==== STORED DATA ====

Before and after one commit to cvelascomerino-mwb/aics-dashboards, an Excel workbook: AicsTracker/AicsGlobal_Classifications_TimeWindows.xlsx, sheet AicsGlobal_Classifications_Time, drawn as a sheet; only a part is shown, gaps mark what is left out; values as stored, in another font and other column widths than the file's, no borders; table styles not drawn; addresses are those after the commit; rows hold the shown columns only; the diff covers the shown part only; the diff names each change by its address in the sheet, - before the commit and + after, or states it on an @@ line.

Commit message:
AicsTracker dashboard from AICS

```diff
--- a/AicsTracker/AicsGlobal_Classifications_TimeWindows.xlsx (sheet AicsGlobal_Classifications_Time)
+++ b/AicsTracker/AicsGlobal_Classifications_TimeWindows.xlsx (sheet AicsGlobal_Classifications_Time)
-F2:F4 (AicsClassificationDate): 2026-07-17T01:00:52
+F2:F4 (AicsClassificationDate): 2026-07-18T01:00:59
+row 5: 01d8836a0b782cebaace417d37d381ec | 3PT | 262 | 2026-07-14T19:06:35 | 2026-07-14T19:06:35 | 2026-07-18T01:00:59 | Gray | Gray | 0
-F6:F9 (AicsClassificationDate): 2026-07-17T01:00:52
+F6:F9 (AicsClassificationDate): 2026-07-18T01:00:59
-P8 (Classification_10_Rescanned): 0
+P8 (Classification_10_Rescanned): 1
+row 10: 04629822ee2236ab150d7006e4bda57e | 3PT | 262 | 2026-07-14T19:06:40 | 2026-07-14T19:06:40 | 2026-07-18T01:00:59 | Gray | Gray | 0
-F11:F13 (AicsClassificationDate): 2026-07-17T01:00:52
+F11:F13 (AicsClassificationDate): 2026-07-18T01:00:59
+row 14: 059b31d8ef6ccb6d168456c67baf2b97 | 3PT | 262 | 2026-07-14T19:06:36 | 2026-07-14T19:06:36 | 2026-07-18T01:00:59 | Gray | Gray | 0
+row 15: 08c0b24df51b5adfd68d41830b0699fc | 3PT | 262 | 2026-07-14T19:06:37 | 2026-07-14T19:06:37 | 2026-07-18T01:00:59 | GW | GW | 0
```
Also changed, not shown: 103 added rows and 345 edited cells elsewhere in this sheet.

====

- **TASK OBJECTIVE**: When you output the entries, keep every line exactly as it appears above.

- **EXPECTED OUTPUT**:
Before and after one commit to cvelascomerino-mwb/aics-dashboards, an Excel workbook: AicsTracker/AicsGlobal_Classifications_TimeWindows.xlsx, sheet AicsGlobal_Classifications_Time, drawn as a sheet; only a part is shown, gaps mark what is left out; values as stored, in another font and other column widths than the file's, no borders; table styles not drawn; addresses are those after the commit; rows hold the shown columns only; the diff covers the shown part only; the diff names each change by its address in the sheet, - before the commit and + after, or states it on an @@ line.

Commit message:
AicsTracker dashboard from AICS

```diff
--- a/AicsTracker/AicsGlobal_Classifications_TimeWindows.xlsx (sheet AicsGlobal_Classifications_Time)
+++ b/AicsTracker/AicsGlobal_Classifications_TimeWindows.xlsx (sheet AicsGlobal_Classifications_Time)
-F2:F4 (AicsClassificationDate): 2026-07-17T01:00:52
+F2:F4 (AicsClassificationDate): 2026-07-18T01:00:59
+row 5: 01d8836a0b782cebaace417d37d381ec | 3PT | 262 | 2026-07-14T19:06:35 | 2026-07-14T19:06:35 | 2026-07-18T01:00:59 | Gray | Gray | 0
-F6:F9 (AicsClassificationDate): 2026-07-17T01:00:52
+F6:F9 (AicsClassificationDate): 2026-07-18T01:00:59
-P8 (Classification_10_Rescanned): 0
+P8 (Classification_10_Rescanned): 1
+row 10: 04629822ee2236ab150d7006e4bda57e | 3PT | 262 | 2026-07-14T19:06:40 | 2026-07-14T19:06:40 | 2026-07-18T01:00:59 | Gray | Gray | 0
-F11:F13 (AicsClassificationDate): 2026-07-17T01:00:52
+F11:F13 (AicsClassificationDate): 2026-07-18T01:00:59
+row 14: 059b31d8ef6ccb6d168456c67baf2b97 | 3PT | 262 | 2026-07-14T19:06:36 | 2026-07-14T19:06:36 | 2026-07-18T01:00:59 | Gray | Gray | 0
+row 15: 08c0b24df51b5adfd68d41830b0699fc | 3PT | 262 | 2026-07-14T19:06:37 | 2026-07-14T19:06:37 | 2026-07-18T01:00:59 | GW | GW | 0
```
Also changed, not shown: 103 added rows and 345 edited cells elsewhere in this sheet.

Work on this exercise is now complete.